→ Work request:
Would you please print the data a second time, exactly as it stands?

───── Material supplied

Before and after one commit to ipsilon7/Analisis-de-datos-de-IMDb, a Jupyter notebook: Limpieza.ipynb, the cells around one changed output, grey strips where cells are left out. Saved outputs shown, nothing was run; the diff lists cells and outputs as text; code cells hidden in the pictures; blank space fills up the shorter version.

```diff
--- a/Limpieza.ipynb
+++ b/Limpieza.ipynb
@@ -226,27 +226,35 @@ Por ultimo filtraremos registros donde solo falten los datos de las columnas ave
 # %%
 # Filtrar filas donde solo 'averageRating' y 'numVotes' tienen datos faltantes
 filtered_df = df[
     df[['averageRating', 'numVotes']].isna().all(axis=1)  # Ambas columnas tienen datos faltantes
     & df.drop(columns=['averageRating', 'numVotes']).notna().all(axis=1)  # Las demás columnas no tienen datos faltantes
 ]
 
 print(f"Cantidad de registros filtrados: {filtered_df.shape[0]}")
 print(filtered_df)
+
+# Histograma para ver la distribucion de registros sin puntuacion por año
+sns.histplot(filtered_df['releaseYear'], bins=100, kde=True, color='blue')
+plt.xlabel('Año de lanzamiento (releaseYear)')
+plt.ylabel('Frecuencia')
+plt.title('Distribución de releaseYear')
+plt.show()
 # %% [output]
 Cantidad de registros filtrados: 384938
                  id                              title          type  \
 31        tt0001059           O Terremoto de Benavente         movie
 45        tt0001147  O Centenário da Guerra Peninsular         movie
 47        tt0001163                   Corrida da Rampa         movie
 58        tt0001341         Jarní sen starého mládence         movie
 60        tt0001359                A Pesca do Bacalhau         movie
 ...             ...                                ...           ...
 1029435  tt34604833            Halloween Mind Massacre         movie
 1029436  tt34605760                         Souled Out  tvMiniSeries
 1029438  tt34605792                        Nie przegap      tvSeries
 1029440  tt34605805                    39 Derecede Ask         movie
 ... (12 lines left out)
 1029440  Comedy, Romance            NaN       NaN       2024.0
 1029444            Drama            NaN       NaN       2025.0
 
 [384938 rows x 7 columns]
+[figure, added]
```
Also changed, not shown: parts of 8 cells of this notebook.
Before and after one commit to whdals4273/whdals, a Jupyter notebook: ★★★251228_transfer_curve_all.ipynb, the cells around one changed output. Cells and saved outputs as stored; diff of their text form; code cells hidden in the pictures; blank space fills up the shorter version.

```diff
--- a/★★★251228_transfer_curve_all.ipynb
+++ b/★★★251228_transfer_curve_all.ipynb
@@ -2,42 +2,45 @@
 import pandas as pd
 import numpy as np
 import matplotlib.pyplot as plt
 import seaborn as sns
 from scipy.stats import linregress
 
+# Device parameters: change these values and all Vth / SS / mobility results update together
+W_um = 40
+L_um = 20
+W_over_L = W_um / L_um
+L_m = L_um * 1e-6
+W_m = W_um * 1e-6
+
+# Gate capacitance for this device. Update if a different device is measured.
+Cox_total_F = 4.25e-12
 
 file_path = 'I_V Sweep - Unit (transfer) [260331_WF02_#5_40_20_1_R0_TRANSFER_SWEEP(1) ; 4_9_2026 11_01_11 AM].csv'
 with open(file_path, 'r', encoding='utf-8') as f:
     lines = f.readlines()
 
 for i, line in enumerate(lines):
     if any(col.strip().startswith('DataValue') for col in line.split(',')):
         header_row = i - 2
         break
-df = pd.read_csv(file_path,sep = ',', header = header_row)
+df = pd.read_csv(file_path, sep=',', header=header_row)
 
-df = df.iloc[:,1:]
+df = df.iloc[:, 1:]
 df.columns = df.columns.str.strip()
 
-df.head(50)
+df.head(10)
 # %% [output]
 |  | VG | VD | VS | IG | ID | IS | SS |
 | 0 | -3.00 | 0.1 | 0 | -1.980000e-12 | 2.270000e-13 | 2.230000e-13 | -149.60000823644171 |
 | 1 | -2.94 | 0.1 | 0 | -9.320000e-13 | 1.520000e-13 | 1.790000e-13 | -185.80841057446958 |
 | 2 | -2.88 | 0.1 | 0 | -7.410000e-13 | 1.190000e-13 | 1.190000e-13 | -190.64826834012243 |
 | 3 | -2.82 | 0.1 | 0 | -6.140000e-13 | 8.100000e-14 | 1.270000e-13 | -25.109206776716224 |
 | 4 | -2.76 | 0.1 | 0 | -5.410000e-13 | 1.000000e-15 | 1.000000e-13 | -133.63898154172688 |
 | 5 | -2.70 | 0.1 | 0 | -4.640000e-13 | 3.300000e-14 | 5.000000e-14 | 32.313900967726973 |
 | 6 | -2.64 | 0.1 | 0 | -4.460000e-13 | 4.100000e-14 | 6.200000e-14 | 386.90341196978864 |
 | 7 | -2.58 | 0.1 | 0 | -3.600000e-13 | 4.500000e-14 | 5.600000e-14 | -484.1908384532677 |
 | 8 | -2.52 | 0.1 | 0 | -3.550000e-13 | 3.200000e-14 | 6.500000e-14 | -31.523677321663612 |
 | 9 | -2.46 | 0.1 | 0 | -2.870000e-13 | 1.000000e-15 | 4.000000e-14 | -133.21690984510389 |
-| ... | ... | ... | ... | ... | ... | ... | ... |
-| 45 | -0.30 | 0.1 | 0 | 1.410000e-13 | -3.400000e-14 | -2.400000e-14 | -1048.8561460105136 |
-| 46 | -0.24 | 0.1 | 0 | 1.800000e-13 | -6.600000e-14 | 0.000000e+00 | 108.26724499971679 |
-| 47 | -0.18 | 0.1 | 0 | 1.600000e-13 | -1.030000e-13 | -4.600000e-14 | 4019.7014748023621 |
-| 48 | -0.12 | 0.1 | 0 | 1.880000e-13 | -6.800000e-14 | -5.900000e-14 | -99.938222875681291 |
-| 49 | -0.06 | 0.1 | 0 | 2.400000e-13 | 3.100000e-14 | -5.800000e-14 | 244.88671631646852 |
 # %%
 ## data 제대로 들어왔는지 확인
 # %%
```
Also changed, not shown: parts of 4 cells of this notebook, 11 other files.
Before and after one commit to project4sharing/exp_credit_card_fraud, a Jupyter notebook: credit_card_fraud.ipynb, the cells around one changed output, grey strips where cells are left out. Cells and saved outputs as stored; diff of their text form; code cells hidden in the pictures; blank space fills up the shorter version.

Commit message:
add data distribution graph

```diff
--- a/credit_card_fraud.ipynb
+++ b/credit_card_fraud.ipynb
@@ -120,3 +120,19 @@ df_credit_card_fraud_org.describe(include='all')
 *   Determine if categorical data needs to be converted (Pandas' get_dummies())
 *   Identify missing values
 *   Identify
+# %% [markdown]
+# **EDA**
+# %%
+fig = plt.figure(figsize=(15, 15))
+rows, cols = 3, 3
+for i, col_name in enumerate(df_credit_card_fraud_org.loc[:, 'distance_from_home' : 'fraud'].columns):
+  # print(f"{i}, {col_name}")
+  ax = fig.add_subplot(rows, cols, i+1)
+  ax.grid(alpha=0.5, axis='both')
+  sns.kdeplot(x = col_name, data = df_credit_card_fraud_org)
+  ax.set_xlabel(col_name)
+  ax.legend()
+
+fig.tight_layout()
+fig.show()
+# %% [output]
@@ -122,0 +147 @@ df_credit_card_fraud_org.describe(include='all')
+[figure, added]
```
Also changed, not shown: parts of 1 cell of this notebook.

──────────

→ Solution to this task:
Before and after one commit to ipsilon7/Analisis-de-datos-de-IMDb, a Jupyter notebook: Limpieza.ipynb, the cells around one changed output, grey strips where cells are left out. Saved outputs shown, nothing was run; the diff lists cells and outputs as text; code cells hidden in the pictures; blank space fills up the shorter version.

```diff
--- a/Limpieza.ipynb
+++ b/Limpieza.ipynb
@@ -226,27 +226,35 @@ Por ultimo filtraremos registros donde solo falten los datos de las columnas ave
 # %%
 # Filtrar filas donde solo 'averageRating' y 'numVotes' tienen datos faltantes
 filtered_df = df[
     df[['averageRating', 'numVotes']].isna().all(axis=1)  # Ambas columnas tienen datos faltantes
     & df.drop(columns=['averageRating', 'numVotes']).notna().all(axis=1)  # Las demás columnas no tienen datos faltantes
 ]
 
 print(f"Cantidad de registros filtrados: {filtered_df.shape[0]}")
 print(filtered_df)
+
+# Histograma para ver la distribucion de registros sin puntuacion por año
+sns.histplot(filtered_df['releaseYear'], bins=100, kde=True, color='blue')
+plt.xlabel('Año de lanzamiento (releaseYear)')
+plt.ylabel('Frecuencia')
+plt.title('Distribución de releaseYear')
+plt.show()
 # %% [output]
 Cantidad de registros filtrados: 384938
                  id                              title          type  \
 31        tt0001059           O Terremoto de Benavente         movie
 45        tt0001147  O Centenário da Guerra Peninsular         movie
 47        tt0001163                   Corrida da Rampa         movie
 58        tt0001341         Jarní sen starého mládence         movie
 60        tt0001359                A Pesca do Bacalhau         movie
 ...             ...                                ...           ...
 1029435  tt34604833            Halloween Mind Massacre         movie
 1029436  tt34605760                         Souled Out  tvMiniSeries
 1029438  tt34605792                        Nie przegap      tvSeries
 1029440  tt34605805                    39 Derecede Ask         movie
 ... (12 lines left out)
 1029440  Comedy, Romance            NaN       NaN       2024.0
 1029444            Drama            NaN       NaN       2025.0
 
 [384938 rows x 7 columns]
+[figure, added]
```
Also changed, not shown: parts of 8 cells of this notebook.
Before and after one commit to whdals4273/whdals, a Jupyter notebook: ★★★251228_transfer_curve_all.ipynb, the cells around one changed output. Cells and saved outputs as stored; diff of their text form; code cells hidden in the pictures; blank space fills up the shorter version.

```diff
--- a/★★★251228_transfer_curve_all.ipynb
+++ b/★★★251228_transfer_curve_all.ipynb
@@ -2,42 +2,45 @@
 import pandas as pd
 import numpy as np
 import matplotlib.pyplot as plt
 import seaborn as sns
 from scipy.stats import linregress
 
+# Device parameters: change these values and all Vth / SS / mobility results update together
+W_um = 40
+L_um = 20
+W_over_L = W_um / L_um
+L_m = L_um * 1e-6
+W_m = W_um * 1e-6
+
+# Gate capacitance for this device. Update if a different device is measured.
+Cox_total_F = 4.25e-12
 
 file_path = 'I_V Sweep - Unit (transfer) [260331_WF02_#5_40_20_1_R0_TRANSFER_SWEEP(1) ; 4_9_2026 11_01_11 AM].csv'
 with open(file_path, 'r', encoding='utf-8') as f:
     lines = f.readlines()
 
 for i, line in enumerate(lines):
     if any(col.strip().startswith('DataValue') for col in line.split(',')):
         header_row = i - 2
         break
-df = pd.read_csv(file_path,sep = ',', header = header_row)
+df = pd.read_csv(file_path, sep=',', header=header_row)
 
-df = df.iloc[:,1:]
+df = df.iloc[:, 1:]
 df.columns = df.columns.str.strip()
 
-df.head(50)
+df.head(10)
 # %% [output]
 |  | VG | VD | VS | IG | ID | IS | SS |
 | 0 | -3.00 | 0.1 | 0 | -1.980000e-12 | 2.270000e-13 | 2.230000e-13 | -149.60000823644171 |
 | 1 | -2.94 | 0.1 | 0 | -9.320000e-13 | 1.520000e-13 | 1.790000e-13 | -185.80841057446958 |
 | 2 | -2.88 | 0.1 | 0 | -7.410000e-13 | 1.190000e-13 | 1.190000e-13 | -190.64826834012243 |
 | 3 | -2.82 | 0.1 | 0 | -6.140000e-13 | 8.100000e-14 | 1.270000e-13 | -25.109206776716224 |
 | 4 | -2.76 | 0.1 | 0 | -5.410000e-13 | 1.000000e-15 | 1.000000e-13 | -133.63898154172688 |
 | 5 | -2.70 | 0.1 | 0 | -4.640000e-13 | 3.300000e-14 | 5.000000e-14 | 32.313900967726973 |
 | 6 | -2.64 | 0.1 | 0 | -4.460000e-13 | 4.100000e-14 | 6.200000e-14 | 386.90341196978864 |
 | 7 | -2.58 | 0.1 | 0 | -3.600000e-13 | 4.500000e-14 | 5.600000e-14 | -484.1908384532677 |
 | 8 | -2.52 | 0.1 | 0 | -3.550000e-13 | 3.200000e-14 | 6.500000e-14 | -31.523677321663612 |
 | 9 | -2.46 | 0.1 | 0 | -2.870000e-13 | 1.000000e-15 | 4.000000e-14 | -133.21690984510389 |
-| ... | ... | ... | ... | ... | ... | ... | ... |
-| 45 | -0.30 | 0.1 | 0 | 1.410000e-13 | -3.400000e-14 | -2.400000e-14 | -1048.8561460105136 |
-| 46 | -0.24 | 0.1 | 0 | 1.800000e-13 | -6.600000e-14 | 0.000000e+00 | 108.26724499971679 |
-| 47 | -0.18 | 0.1 | 0 | 1.600000e-13 | -1.030000e-13 | -4.600000e-14 | 4019.7014748023621 |
-| 48 | -0.12 | 0.1 | 0 | 1.880000e-13 | -6.800000e-14 | -5.900000e-14 | -99.938222875681291 |
-| 49 | -0.06 | 0.1 | 0 | 2.400000e-13 | 3.100000e-14 | -5.800000e-14 | 244.88671631646852 |
 # %%
 ## data 제대로 들어왔는지 확인
 # %%
```
Also changed, not shown: parts of 4 cells of this notebook, 11 other files.
Before and after one commit to project4sharing/exp_credit_card_fraud, a Jupyter notebook: credit_card_fraud.ipynb, the cells around one changed output, grey strips where cells are left out. Cells and saved outputs as stored; diff of their text form; code cells hidden in the pictures; blank space fills up the shorter version.

Commit message:
add data distribution graph

```diff
--- a/credit_card_fraud.ipynb
+++ b/credit_card_fraud.ipynb
@@ -120,3 +120,19 @@ df_credit_card_fraud_org.describe(include='all')
 *   Determine if categorical data needs to be converted (Pandas' get_dummies())
 *   Identify missing values
 *   Identify
+# %% [markdown]
+# **EDA**
+# %%
+fig = plt.figure(figsize=(15, 15))
+rows, cols = 3, 3
+for i, col_name in enumerate(df_credit_card_fraud_org.loc[:, 'distance_from_home' : 'fraud'].columns):
+  # print(f"{i}, {col_name}")
+  ax = fig.add_subplot(rows, cols, i+1)
+  ax.grid(alpha=0.5, axis='both')
+  sns.kdeplot(x = col_name, data = df_credit_card_fraud_org)
+  ax.set_xlabel(col_name)
+  ax.legend()
+
+fig.tight_layout()
+fig.show()
+# %% [output]
@@ -122,0 +147 @@ df_credit_card_fraud_org.describe(include='all')
+[figure, added]
```
Also changed, not shown: parts of 1 cell of this notebook.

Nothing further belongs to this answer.